Employee onboarding is the getting-to-know-you period for a new worker and his or her employer. And it's as much about the employee getting to know the
employer as it is about the employee learning how to do a job!
Bare-bones employee onboarding offers little more than training on immediate job tasks. During strong employee onboarding, however, an employer may cover benefits, the firm's fiscal health, and department organization, along with giving the new employee a big dose of culture and values. It's an opportunity to give new hires "the big picture" of what a company is all about, and onboarding helps new employees figure out where they fit into that big picture.
Consider the following case for strong employee onboarding:
Hiring is an expensive process, in terms of both time and money. Looking for a new team member requires human resources staff and hiring managers to write job postings, sift through applications, schedule and conduct interviews, and build job offers (and counteroffers!).
Once an offer is made, then there's the cost of creating a new workspace, equipment, and, in some cases, paying for relocation expenses. According to a study by the University of California at Berkeley, the average cost of replacing blue collar workers is $2,000, and professional employees may cost up to $7,000.
That said, employees who complete a structured onboarding process are 58% more likely to be at the company three years later. It is thought that almost 90% of new hires decide whether to stay on within the first six months — so clearly, it's important to make a great impression right off the bat!
Strong employee onboarding makes new hires feel ready to get to work. They have seen the big picture and can start making connections between their position and those of their co-workers, and even the links between their department and other departments.
Managing to your values and strategy gives employees a solid foundation on which to work. Employees who understand their company's goals and are given independence to meet those goals are prouder, more committed, and produce higher quality work.
Strong employee onboarding is a way to really recruit another member to your team. Yes, new employees are on the payroll, but with strong onboarding, they buy into the culture and their decisions and performance are driven by the company's values. The internal brand is strengthened by strong onboarding, and, as a result, external clients are more likely to report consistent (and hopefully positive!) interactions with your company.
Your employees are the front line of your business. They’re the ones interacting with customers, talking about their job to their friends, representing you on social media. How they view see your company and how others will view it are joined at the hip.
The long and short of strong employee onboarding is that it produces a notable ROI for your company. But the intangible benefits of engaged, brand-minded employees may be greater than the fiscal rewards.

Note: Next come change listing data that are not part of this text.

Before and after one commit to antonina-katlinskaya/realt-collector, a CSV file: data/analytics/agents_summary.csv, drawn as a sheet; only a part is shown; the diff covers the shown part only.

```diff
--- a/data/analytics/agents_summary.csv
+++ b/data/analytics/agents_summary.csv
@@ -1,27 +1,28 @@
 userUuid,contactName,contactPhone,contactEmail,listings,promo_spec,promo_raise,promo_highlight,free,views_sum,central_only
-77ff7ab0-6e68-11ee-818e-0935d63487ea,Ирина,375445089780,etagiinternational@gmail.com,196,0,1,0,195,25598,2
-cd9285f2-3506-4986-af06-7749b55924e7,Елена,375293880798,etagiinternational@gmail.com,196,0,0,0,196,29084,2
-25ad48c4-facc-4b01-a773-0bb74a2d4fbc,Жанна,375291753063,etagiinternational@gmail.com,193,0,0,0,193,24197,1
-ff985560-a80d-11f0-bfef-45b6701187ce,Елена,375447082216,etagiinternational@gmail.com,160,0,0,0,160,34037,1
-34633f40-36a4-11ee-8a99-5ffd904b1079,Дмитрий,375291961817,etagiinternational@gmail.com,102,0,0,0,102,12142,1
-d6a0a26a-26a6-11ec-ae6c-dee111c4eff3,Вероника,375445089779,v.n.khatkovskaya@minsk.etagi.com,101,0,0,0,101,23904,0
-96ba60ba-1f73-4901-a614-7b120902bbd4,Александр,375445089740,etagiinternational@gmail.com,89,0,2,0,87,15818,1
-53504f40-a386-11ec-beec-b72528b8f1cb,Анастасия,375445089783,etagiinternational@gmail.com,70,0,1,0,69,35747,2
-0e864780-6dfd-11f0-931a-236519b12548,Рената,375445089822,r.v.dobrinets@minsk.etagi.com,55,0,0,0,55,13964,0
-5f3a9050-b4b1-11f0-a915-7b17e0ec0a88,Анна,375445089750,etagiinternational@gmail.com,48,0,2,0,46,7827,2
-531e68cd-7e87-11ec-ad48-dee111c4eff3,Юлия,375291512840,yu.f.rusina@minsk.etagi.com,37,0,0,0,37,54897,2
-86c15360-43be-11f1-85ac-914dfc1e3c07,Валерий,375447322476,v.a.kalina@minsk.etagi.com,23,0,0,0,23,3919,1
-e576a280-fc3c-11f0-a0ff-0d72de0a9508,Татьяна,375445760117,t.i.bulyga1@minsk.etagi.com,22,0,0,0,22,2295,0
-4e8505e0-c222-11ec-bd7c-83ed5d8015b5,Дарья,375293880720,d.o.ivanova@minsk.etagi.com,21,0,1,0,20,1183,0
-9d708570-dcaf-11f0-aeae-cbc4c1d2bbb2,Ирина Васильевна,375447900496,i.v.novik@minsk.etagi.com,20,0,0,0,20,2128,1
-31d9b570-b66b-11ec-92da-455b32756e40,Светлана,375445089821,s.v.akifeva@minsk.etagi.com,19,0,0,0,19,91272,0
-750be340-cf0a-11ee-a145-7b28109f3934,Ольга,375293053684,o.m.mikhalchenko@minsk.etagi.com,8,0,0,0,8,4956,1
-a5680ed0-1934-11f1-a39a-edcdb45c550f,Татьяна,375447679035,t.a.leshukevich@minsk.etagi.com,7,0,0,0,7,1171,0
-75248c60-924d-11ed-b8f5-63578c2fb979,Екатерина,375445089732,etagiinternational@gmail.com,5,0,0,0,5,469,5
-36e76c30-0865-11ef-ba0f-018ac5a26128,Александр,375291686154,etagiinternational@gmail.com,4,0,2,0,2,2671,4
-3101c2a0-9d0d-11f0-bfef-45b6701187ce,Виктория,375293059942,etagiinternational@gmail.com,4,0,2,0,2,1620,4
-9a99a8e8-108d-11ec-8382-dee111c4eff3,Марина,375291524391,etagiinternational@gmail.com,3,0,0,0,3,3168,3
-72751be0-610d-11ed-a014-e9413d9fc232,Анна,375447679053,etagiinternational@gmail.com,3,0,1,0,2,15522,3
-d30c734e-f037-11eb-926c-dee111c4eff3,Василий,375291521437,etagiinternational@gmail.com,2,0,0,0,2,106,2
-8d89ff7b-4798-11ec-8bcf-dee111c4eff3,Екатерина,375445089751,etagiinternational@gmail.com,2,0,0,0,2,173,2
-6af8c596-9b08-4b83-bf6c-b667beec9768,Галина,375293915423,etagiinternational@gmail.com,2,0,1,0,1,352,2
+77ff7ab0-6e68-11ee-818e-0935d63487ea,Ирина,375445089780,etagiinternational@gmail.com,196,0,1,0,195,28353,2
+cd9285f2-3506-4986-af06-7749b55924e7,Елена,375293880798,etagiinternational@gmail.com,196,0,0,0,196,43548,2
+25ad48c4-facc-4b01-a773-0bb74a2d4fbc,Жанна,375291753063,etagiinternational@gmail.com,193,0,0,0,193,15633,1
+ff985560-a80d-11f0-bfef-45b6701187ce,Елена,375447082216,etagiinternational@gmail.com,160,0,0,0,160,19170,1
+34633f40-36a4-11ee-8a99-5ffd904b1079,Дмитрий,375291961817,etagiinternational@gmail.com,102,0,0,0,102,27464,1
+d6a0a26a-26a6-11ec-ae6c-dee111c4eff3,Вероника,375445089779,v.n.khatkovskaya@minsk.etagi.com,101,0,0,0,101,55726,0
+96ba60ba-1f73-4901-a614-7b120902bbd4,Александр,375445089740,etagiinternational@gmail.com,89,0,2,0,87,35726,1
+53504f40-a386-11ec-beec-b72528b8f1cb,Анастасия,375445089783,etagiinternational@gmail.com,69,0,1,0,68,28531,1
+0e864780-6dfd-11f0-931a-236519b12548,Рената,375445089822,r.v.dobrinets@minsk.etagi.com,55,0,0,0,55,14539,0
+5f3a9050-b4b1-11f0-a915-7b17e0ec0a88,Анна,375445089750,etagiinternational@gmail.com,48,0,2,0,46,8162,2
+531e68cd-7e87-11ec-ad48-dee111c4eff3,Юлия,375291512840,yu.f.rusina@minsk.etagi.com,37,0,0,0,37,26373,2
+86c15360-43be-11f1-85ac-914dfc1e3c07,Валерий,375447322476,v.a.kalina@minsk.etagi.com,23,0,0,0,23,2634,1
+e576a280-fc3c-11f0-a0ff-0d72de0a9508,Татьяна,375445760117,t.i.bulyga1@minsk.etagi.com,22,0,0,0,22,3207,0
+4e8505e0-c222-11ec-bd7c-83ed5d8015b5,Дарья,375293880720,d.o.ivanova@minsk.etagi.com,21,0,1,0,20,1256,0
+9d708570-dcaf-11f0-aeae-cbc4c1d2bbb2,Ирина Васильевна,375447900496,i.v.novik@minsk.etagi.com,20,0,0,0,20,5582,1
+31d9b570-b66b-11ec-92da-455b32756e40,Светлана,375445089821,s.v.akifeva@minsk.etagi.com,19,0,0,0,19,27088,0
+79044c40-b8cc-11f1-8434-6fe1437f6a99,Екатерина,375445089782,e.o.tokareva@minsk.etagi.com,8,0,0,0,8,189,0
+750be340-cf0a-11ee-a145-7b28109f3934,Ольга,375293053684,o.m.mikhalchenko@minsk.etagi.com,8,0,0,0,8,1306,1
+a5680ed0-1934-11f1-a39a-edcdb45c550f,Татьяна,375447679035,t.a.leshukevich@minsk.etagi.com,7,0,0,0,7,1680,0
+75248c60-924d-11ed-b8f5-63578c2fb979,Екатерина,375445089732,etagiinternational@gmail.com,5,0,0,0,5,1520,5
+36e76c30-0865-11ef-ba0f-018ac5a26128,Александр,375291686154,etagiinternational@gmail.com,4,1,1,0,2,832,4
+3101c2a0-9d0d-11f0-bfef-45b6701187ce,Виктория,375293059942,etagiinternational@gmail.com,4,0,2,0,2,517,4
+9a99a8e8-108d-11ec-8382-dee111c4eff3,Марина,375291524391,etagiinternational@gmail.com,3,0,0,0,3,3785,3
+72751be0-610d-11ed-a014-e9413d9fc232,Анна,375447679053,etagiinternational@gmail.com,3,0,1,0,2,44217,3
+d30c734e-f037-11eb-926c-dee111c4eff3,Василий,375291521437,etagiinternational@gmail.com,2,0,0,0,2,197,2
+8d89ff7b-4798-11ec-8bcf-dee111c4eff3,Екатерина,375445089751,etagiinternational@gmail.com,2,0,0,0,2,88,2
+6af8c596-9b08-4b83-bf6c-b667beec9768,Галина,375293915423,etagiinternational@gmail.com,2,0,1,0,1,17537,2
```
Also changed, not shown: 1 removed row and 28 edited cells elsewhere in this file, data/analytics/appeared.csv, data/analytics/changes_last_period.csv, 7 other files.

How does your onboarding process stack up? When was the last time your overhauled your onboarding experience? Please share in comments! We'll explore the wrong way to onboard a new employee in the next part of the Onboarding 101 series.